Footnote: 2 2. It was agreed that, so long as non-money judgments are dealt with in a separate Act, it was appropriate to exclude money-judgments from the definition of decree.
Footnote: 3 3. Existing uniform legislation deals with this topic. Considerable debate was also focussed on guardianship orders both as to person and to property. It was the view of the Conference that it was not appropriate to exclude either of these two types of orders from the list.
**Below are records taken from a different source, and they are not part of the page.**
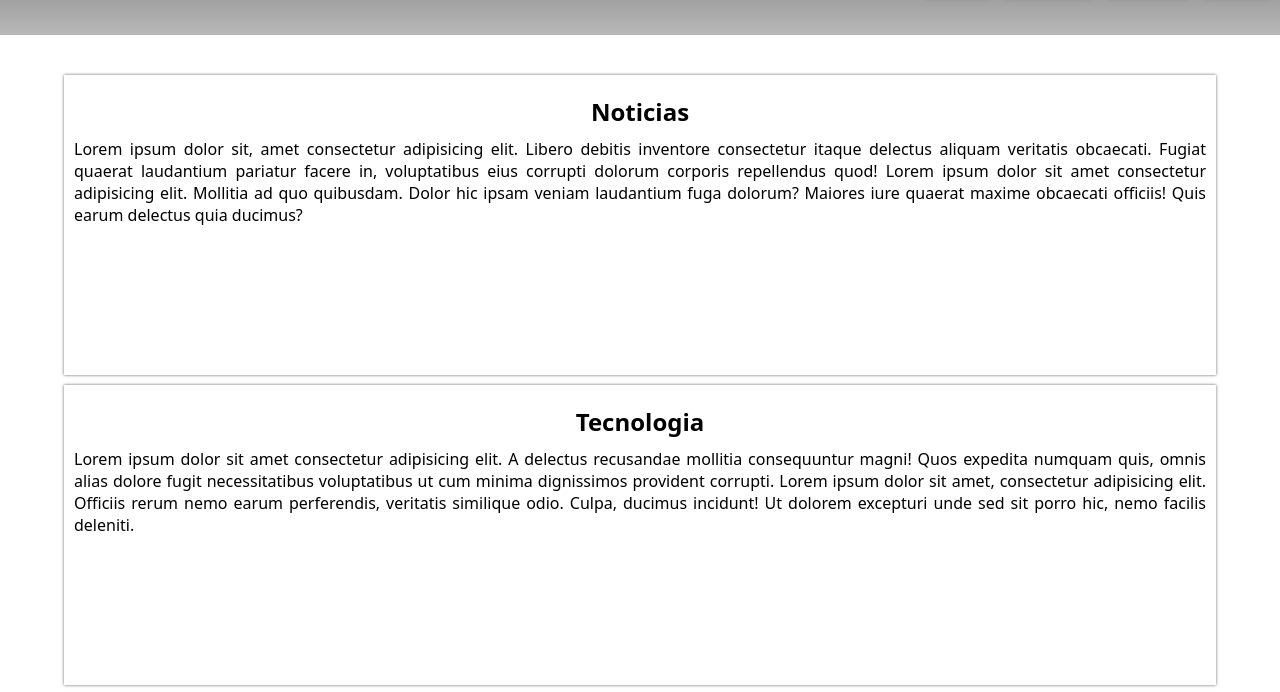
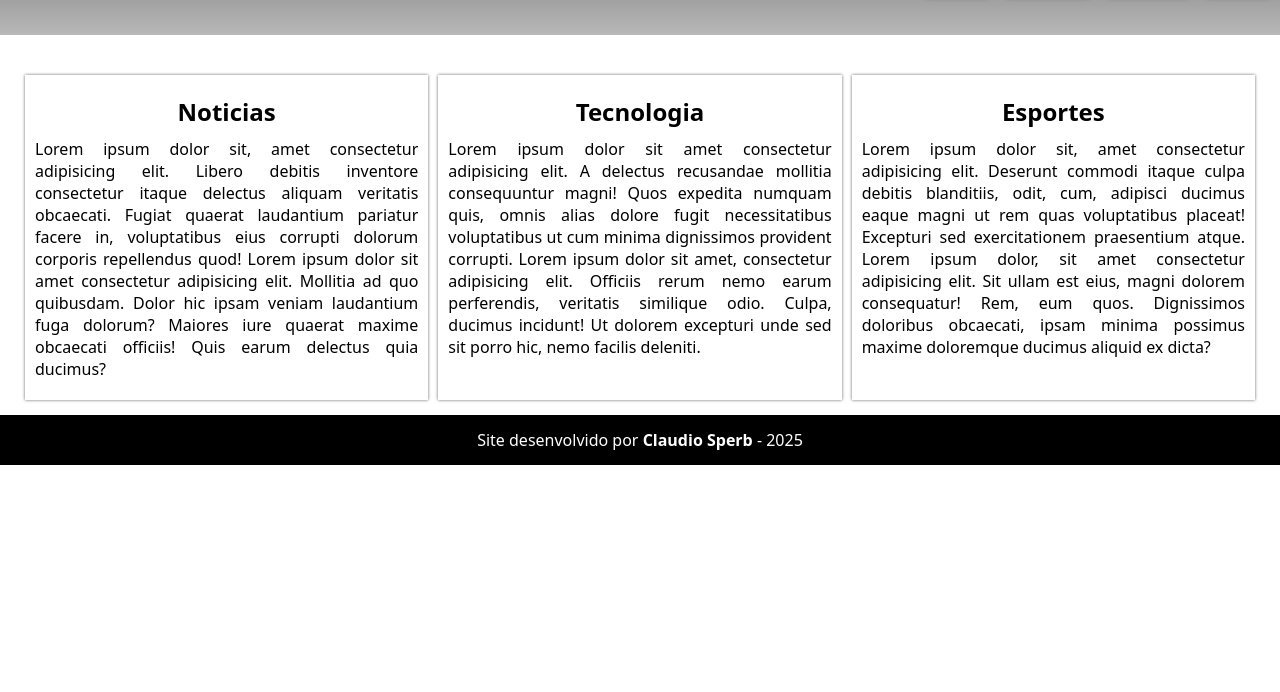
Before and after one commit to ClaudioSperb/testes, a plain HTML site: page Teste Site Flex Box/index.html in a window 1280 px wide. Shown: the part 85-777 px from the top of the page. Drawn offline with Linux system fonts and the light colour scheme.

Commit message:
Update style.css

```diff
--- a/Teste Site Flex Box/style.css
+++ b/Teste Site Flex Box/style.css
@@ -55,7 +55,7 @@ section.info{
 
     padding: 10px;
     display: flex;
-    flex-flow: nowrap column;
+    flex-flow: wrap column;
     justify-content: space-evenly;
     align-content: space-around;
 }
@@ -88,3 +88,19 @@ footer{
     background-color: black;
     color: white;
 }
+
+@media screen and (min-width: 690px){
+    section.info{
+        flex-flow: row;
+        width: 100%;
+
+        gap: 10px;
+
+
+    }
+
+    div.info{
+        height: 100%;
+
+    }
+}
```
Footnote: 4 4. The 1996 Report pointed out that while there is no uniform act on this topic, substantial uniformity does exist. See (BC) Probate Recognition Act, R.S.B.C 1979, c. 339 [with origins as S.B.C. 1889, c. 19]; (Alberta) Administration of Estates Act, R.S.A. 1980, c. A-1, s. 30 [S.A. 1969, c. 31]; (New Brunswick) Probate Court Act, S.N.B. 1982, c. P-17.1, s. 73; (Ontario) Estates Act, R.S.O. 1990, c. E.21, s. 52 [S.O. 51 V., c. 9 (1888)]; (Manitoba) Court of Queens Bench Surrogate Practice Act, R.S.M. 1987, c. C290, ss. 48, 50; (PEI) Probate Act, R.S.P.E.I. 1988, c. P-21, ss. 42-45 [S.P.E.I. 1939, c. 41, s. 56]; (Newfoundland) Judicature Act, R.S.N. 1990, c. J-4 [S.N. 1986, c. 42]; (Saskatchewan) Surrogate Court Act, R.S.S. 1979, c. S-66, ss. 78-80 [1930, c. 51, s. 76]; (Nova Scotia) Probate Act, R.S.N.S. 1989, c. 359, s. 34 [1889, c. 12]. The statutes vary a bit in scope from province to province. All provinces except for Newfoundland name the United Kingdom in the legislation as a terrirory whose probates granted by a court of competent jurisdiction will be recognised. All provinces except for BC, PEI, Newfoundland and Nova Scotia mention the other Canadian provinces; presumably PEI would include other provinces as "any part of the British Commonwealth". BC and Newfoundland provide that territories whose probates will be recognised be designated by regulation. Nova Scotia will recognize the probates of any British province, territory or possession. New Brunswick, Manitoba and Saskatchewan also recognize the probate orders of all the United States. Many of the common law provinces' resealing provisions define "probate" to include letters of verification from Quebec. At the 1996 meeting questions were raised about excluding probate and administration orders. The approach adopted in this Report is to leave them on the list of exclusions but square bracketed with a note indicating that each jurisdiction might wish to examine the efficacy of its own local legislation respecting foreign probates and determine which Act (or both perhaps) they wish to govern.
Footnote: 5 5. As the 1996 Report pointed out, a condition at common law for the enforcement of a foreign judgment for money was that the judgment had to be final. This requirement of finality continues to be reflected in UECJA. In many instances when an injunction is sought, although the pleadings are drafted to claim a final injunction, the real battle is over whether or not an interim injunction should be granted. When an interim injunction is granted, very often no further steps are taken. The same concern applies to the whole range of interlocutory injunctions that might be issued in the course of a proceeding. For example, orders may be given designed to preserve or protect the subject matter of the litigation. The court may issue a Mareva injunction to prevent the defendants disposing of specified assets. Orders such as these would not meet the test of "finality" but that does not seem to be a sufficient reason to deny their enforcement outside the place where the order was made.
Footnote: 6 6. One suggestion was that the concept of a local public policy could be invoked by the judge in that case although others expressed concern about widening the ambit of public policy in this kind of context. Another suggestion was made that the enforcing court might refuse to give effect to the order where it is satisfied that the court in the original jurisdiction did not intend the order to have effect outside of that jurisdiction.
Footnote: 7 7. A "B.C. alternative" would have linked the enforceability into registration with the protection order registry.
Footnote: 8 8. The particular concern related to judgments made in reliance on statutes that alter the burden of proof or eliminate defences in public nuisance actions.